Whether you’re a fan of hearts, rainbows, cheetahs, or bolts, you’ll find something you like in this line of masks. In addition to multi-layers and easy-to-wear material, the adjustable straps can be fitted to your preferred tightness.

From when you should sport a mask to tips on ensuring you’re wearing it correctly, follow these guidelines:

  • Make sure it fits. You should be able to speak comfortably with your mask on but it should also be tight enough that you don’t have to constantly pull it up. The edges should fit against your skin to avoid “leakage.”
  • Don’t half-ass wearing it. Your mask needs to cover from under your chin to the bridge of your nose. No ifs, ands, or buts! There’s literally no point to wearing a mask if you’re going to wearing it incorrectly.
  • Try not to touch your mask. Once germs get on your hands, they’re very easy to spread. So do your best to keep your hands off your mask while you’re wearing it. If you do touch it, try to wash your hands before you touch anything else.
  • Wash your mask after every use. This is why the CDC recommends owning multiple masks.
  • Use the candle trick. Test the effectiveness of your mask by trying to blow out a candle flame while you’re wearing it. This advice thanks to the one and only Bill Nye.
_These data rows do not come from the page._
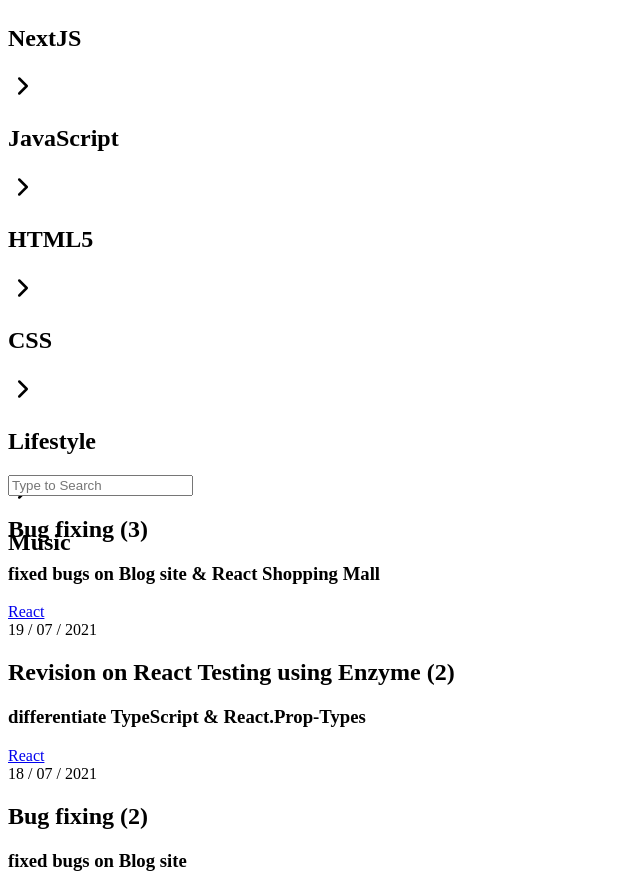
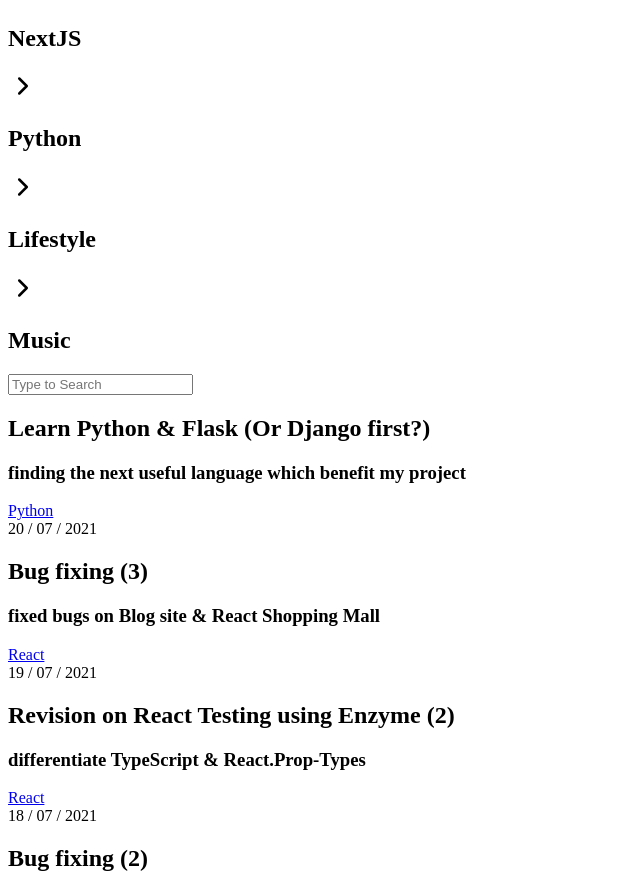
Before and after one commit to theo923/next-ssg-personal-blog, a Next.js app: page / in a window 1280 px wide. Shown: the part 1080-1971 px from the top of the page, without its empty margins (0-640 px from the left). Built offline with nearby package versions, Linux system fonts and the light colour scheme; a web font is replaced by a local one.

Commit message:
added post for 20/7/2021

```diff
--- a/components/Layout.js
+++ b/components/Layout.js
@@ -4,9 +4,9 @@ import Content from './Content';
 import Footer from './Footer';
 
 const navItem = ['About', 'Blog', 'Project', 'Contact']
-const categories = ['React', 'NextJS', 'JavaScript', 'HTML5', 'CSS', 'Lifestyle', 'Music']
+const categories = ['React', 'NextJS', 'Python', 'Lifestyle', 'Music']
 
-const Layout = ({type, category, data, item, httpString}) => {
+const Layout = ({ type, category, data, item, httpString }) => {
     return (
         <div data-test="component-app-layout">
             <Navigation navItem={navItem} />
--- /dev/null
+++ b/posts/20210720-1810.md
@@ -0,0 +1,14 @@
+---
+title: Learn Python & Flask (Or Django first?)
+description: finding the next useful language which benefit my project
+date: 20 / 07 / 2021
+tags: ["Python"]
+---
+<p>Spent a day finding the next useful language & framework would benefit my project.</p>
+<p>I am very interested in creating a wrapper using Python.</p>
+<p>The second thing I need to concern about is the framework that I am going to use.</p>
+<p>I see a lot of people in the web judging whether Django or Flask is better.</p>
+<p>Although I may learn both of them, I want to a framework that easier to catch up.</p>
+<p>I learnt python before, now I have spent sometimes revise what I have learnt before</p>
+<br/><br/>
+<p>Here's for today!</p>
```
It sucks, but the truth is masks aren’t 100 percent effective. While wearing them has been shown to help with preventing the spread of viruses, it doesn’t mean we can resume life as normal. You still need to keep six feet between you and anyone you don’t live with. And you should still be staying inside as much as you can and washing your hands frequently.